But there’s a way to tame that astringency: Poach ‘em! If you cook them right (see below), poached quince are lightly sweet with the right amount of crunch. As is not true of most foods, poached quince is as good on ice cream as on crostini, where it makes a pretty (pink!) appetizer that looks like a million bucks but is silly easy to prepare. And the poaching liquid can also be turned into a number of things (you'll have to read on to find out exactly what—it's too good to spoil right now).
We asked our Test Kitchen Chef Josh Cohen to show us how to poach (and tame) quince. Here’s what he taught us:
Peel, core, and cut the quince into quarters (we started with three quince, but you can obviously use more depending on how many people you're serving). If you’re struggling to remove the core and seeds, Josh suggests using a melon baller. That’s it! You’re ready to poach now.
Take a big pot and fill it halfway with water. Bring it to a boil and add three bags of hibiscus tea (you can use another tea, like a smoky oolong, however hibiscus tea tints the quince a pretty pink color) and 1/3 cup honey or granulated sugar.
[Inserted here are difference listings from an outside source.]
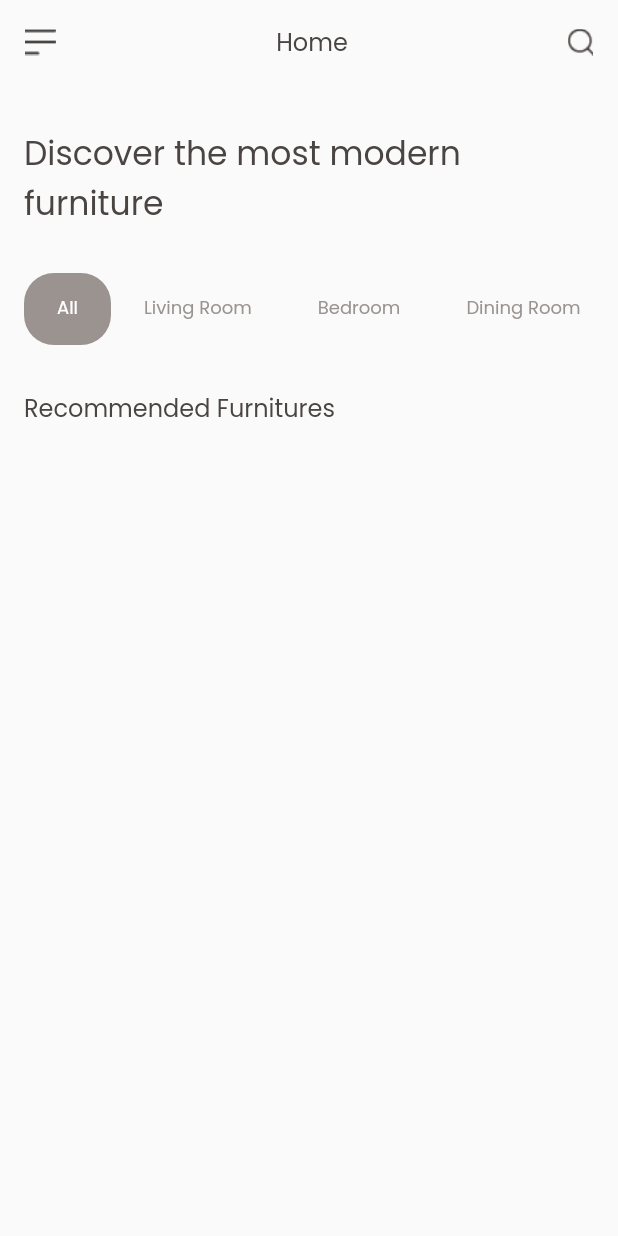
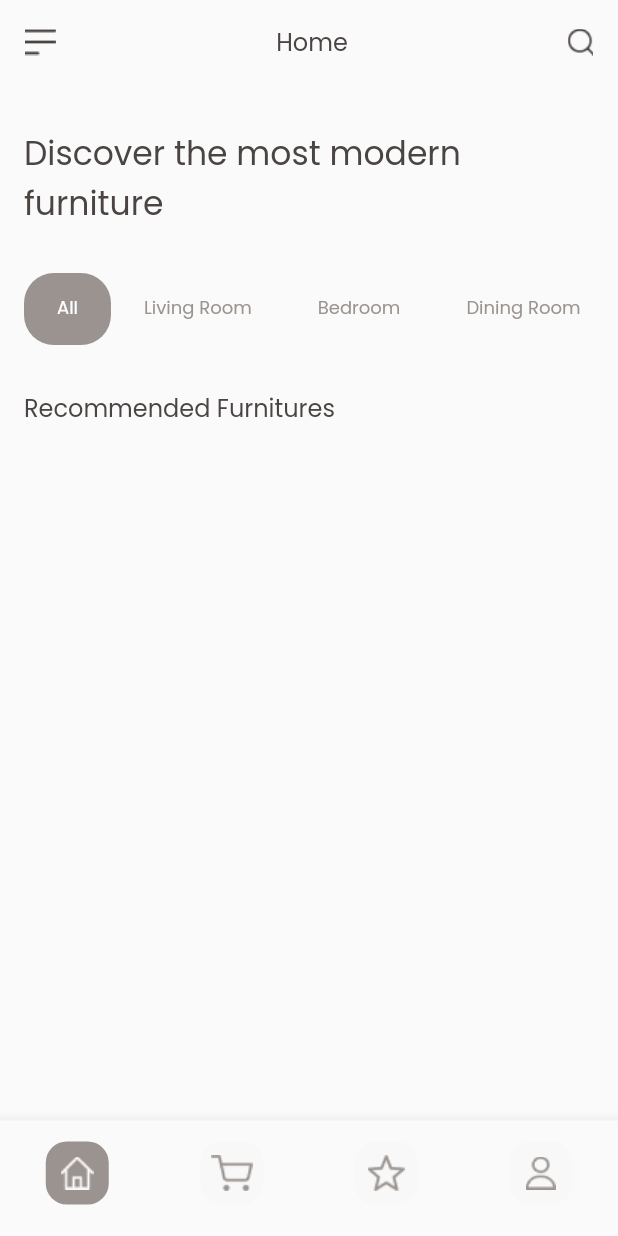
Before and after one commit to imaldila/fic_slicing, a Flutter app: the screen it shows after launch, on a phone screen of 412 x 824 dp. Run offline on Flutter 3.47's test engine with Material 2 defaults, Android fonts, the phone set to English and light mode, and no system bars.

Commit message:
add navbar

```diff
--- a/lib/app.dart
+++ b/lib/app.dart
@@ -1,5 +1,7 @@
 import 'package:fic1_slicing/views/home/home_view.dart';
 import 'package:flutter/material.dart';
+
+import 'constants.dart';
 
 class App extends StatelessWidget {
   const App({super.key});
@@ -8,7 +10,11 @@ class App extends StatelessWidget {
   Widget build(BuildContext context) {
     return MaterialApp(
       debugShowCheckedModeBanner: false,
-      theme: ThemeData(fontFamily: 'Poppins'),
+      theme: ThemeData(
+        fontFamily: 'Poppins',
+        unselectedWidgetColor: kWhiteColor,
+
+      ),
       home: const HomeView(),
     );
   }
--- a/lib/constants.dart
+++ b/lib/constants.dart
@@ -3,4 +3,4 @@ import 'package:flutter/material.dart';
 const kBackgroundColor = Color(0XFFF8F8F8);
 const kFontPrimaryColor = Color(0XFF4A4543);
 const kBrownColor = Color(0XFF9A9390);
-const kFontWhiteColor = Color(0XFFFFFFFF);
+const kWhiteColor = Color(0XFFFFFFFF);
--- /dev/null
+++ b/lib/views/home/components/navbar_menu.dart
@@ -0,0 +1,42 @@
+import 'package:flutter/material.dart';
+
+import '../../../constants.dart';
+import '../../../widgets/navbar_icon_widget.dart';
+import '../models/navbar_icon.dart';
+
+class NavBarMenu extends StatelessWidget {
+  const NavBarMenu({
+    Key? key,
+    required int selectedIndex,
+    this.onTap,
+  })  : _selectedIndex = selectedIndex,
+        super(key: key);
+
+  final int _selectedIndex;
+  final Function(int)? onTap;
+
+  @override
+  Widget build(BuildContext context) {
+    return BottomNavigationBar(
+      type: BottomNavigationBarType.fixed,
+      fixedColor: kWhiteColor,
+      unselectedItemColor: kBrownColor,
+      showSelectedLabels: false,
+      showUnselectedLabels: false,
+      items: List.generate(
+        NavBarIcon.navBarIcons.length,
+        (i) {
+          var navIcon = NavBarIcon.navBarIcons[i];
+          return navBarIcon(
+            label: navIcon.label,
+            icon: navIcon.icon,
+            color: _selectedIndex == i ? kBrownColor : kBackgroundColor,
+            iconColor: _selectedIndex == i ? kBackgroundColor : kBrownColor,
+          );
+        },
+      ),
+      currentIndex: _selectedIndex,
+      onTap: onTap,
+    );
+  }
+}
--- a/lib/views/home/components/tabbar_menu.dart
+++ b/lib/views/home/components/tabbar_menu.dart
@@ -5,11 +5,14 @@ import '../../../constants.dart';
 class TabBarMenu extends StatelessWidget {
   const TabBarMenu({
     Key? key,
+    required this.controller,
   }) : super(key: key);
+  final TabController controller;
 
   @override
   Widget build(BuildContext context) {
     return TabBar(
+      controller: controller,
       isScrollable: true,
       indicatorColor: kBrownColor,
       splashBorderRadius: BorderRadius.circular(20),
--- a/lib/views/home/home_view.dart
+++ b/lib/views/home/home_view.dart
@@ -2,6 +2,7 @@ import 'package:fic1_slicing/constants.dart';
 import 'package:flutter/material.dart';
 
 import 'components/header_menu.dart';
+import 'components/navbar_menu.dart';
 import 'components/tabbar_menu.dart';
 
 class HomeView extends StatefulWidget {
@@ -11,18 +12,37 @@ class HomeView extends StatefulWidget {
   State<HomeView> createState() => _HomeViewState();
 }
 
-class _HomeViewState extends State<HomeView> {
+class _HomeViewState extends State<HomeView> with TickerProviderStateMixin {
+  late TabController _tabController;
+  int _selectedIndex = 0;
+
+  @override
+  void initState() {
+    _tabController = TabController(vsync: this, length: 5);
+    super.initState();
+  }
+
+  void _tappedIndex(int i) {
+    setState(() {
+      _selectedIndex = i;
+    });
+  }
+
   @override
   Widget build(BuildContext context) {
     return DefaultTabController(
       length: 5,
       child: Scaffold(
+        bottomNavigationBar: NavBarMenu(
+          selectedIndex: _selectedIndex,
+          onTap: (value) => _tappedIndex(value),
+        ),
         body: SafeArea(
           child: Column(
             crossAxisAlignment: CrossAxisAlignment.start,
-            children: const [
-              HeaderMenu(),
-              Padding(
+            children: [
+              const HeaderMenu(),
+              const Padding(
                 padding: EdgeInsets.symmetric(horizontal: 16.0, vertical: 30.0),
                 child: Text(
                   'Discover the most modern furniture',
@@ -33,8 +53,8 @@ class _HomeViewState extends State<HomeView> {
                   ),
                 ),
               ),
-              TabBarMenu(),
-              Padding(
+              TabBarMenu(controller: _tabController),
+              const Padding(
                 padding: EdgeInsets.only(
                     left: 16.0, right: 16.0, top: 30.0, bottom: 20.0),
                 child: Text(
--- /dev/null
+++ b/lib/views/home/models/navbar_icon.dart
@@ -0,0 +1,24 @@
+class NavBarIcon {
+  final String label, icon;
+
+  const NavBarIcon({required this.label, required this.icon});
+
+  static const List<NavBarIcon> navBarIcons = [
+    NavBarIcon(
+      label: 'Home',
+      icon: 'assets/icons/ic_home.png',
+    ),
+    NavBarIcon(
+      label: 'Shop',
+      icon: 'assets/icons/ic_shop.png',
+    ),
+    NavBarIcon(
+      label: 'Star',
+      icon: 'assets/icons/ic_star.png',
+    ),
+    NavBarIcon(
+      label: 'Person',
+      icon: 'assets/icons/ic_person.png',
+    ),
+  ];
+}
--- /dev/null
+++ b/lib/widgets/navbar_icon_widget.dart
@@ -0,0 +1,26 @@
+import 'package:flutter/material.dart';
+
+BottomNavigationBarItem navBarIcon(
+    {required String label,
+    required String icon,
+    Color? color,
+    Color? iconColor}) {
+  return BottomNavigationBarItem(
+    label: label,
+    icon: Container(
+      height: 42,
+      width: 42,
+      decoration: BoxDecoration(
+        color: color,
+        borderRadius: BorderRadius.circular(14),
+      ),
+      child: Image.asset(
+        icon,
+        height: 22,
+        width: 22,
+        color: iconColor,
+        alignment: Alignment.center,
+      ),
+    ),
+  );
+}
```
You can use more or less sugar to taste—less will make the final product more pucker-worthy.
For a pinker color on the outside of the quince, add a sliced raw red beet along with the hibiscus tea. Without the beet, Josh says, the quince will look slightly pink on the outside, “but the beet prevents that pink color from turning grey over time, which can happen" if you use tea only.
Get creative with any your other add-ins, like:
After you add the tea (and whatever else you'd like), drop the heat to a low simmer and add the quince.
Now, this part is important: Do not overcook your quince, which will make it mealy. Josh suggests thinking about cooking the quince like cooking pasta: “until it is al dente and not until it is mush.” Start checking the quince after 10 to 15 minutes. You want it to be cooked, not soft.
When the quince are done, let them cool in their cooking liquid. Store them in the fridge (still in their cooking liquid) and serve them the next day—after they’ve really had some time to absorb those flavorings.
You could treat poached quince like poached pears and serve them with vanilla ice cream. But if you use only a small amount sugar in your tea poaching liquid, the quince can be a savory crostini topping.
To make crostini, brush baguette slices with olive and bake at 375° F or 400° F until they’re crisp on the edges but still a little soft in the middle. Spread some feta (or your favorite soft and salty cheese) on the crostini, top with a piece or two of quince, garnish with very thinly sliced basil (chiffonade, please!), a drizzle of olive oil, and a bit of freshly ground black pepper.
But, wait: This
recipe Not Recipe keeps on giving! Put that leftover cooking liquid in a saucepan and reduce it down to a sweet syrup. Use it on top off ice cream or mix it into seltzer for a soda-type drink. You could also skip the reducing and just add ice cubes to the leftover cooking liquid and drink it like you would any ol’ iced tea.
Tell us: How else do you use quince?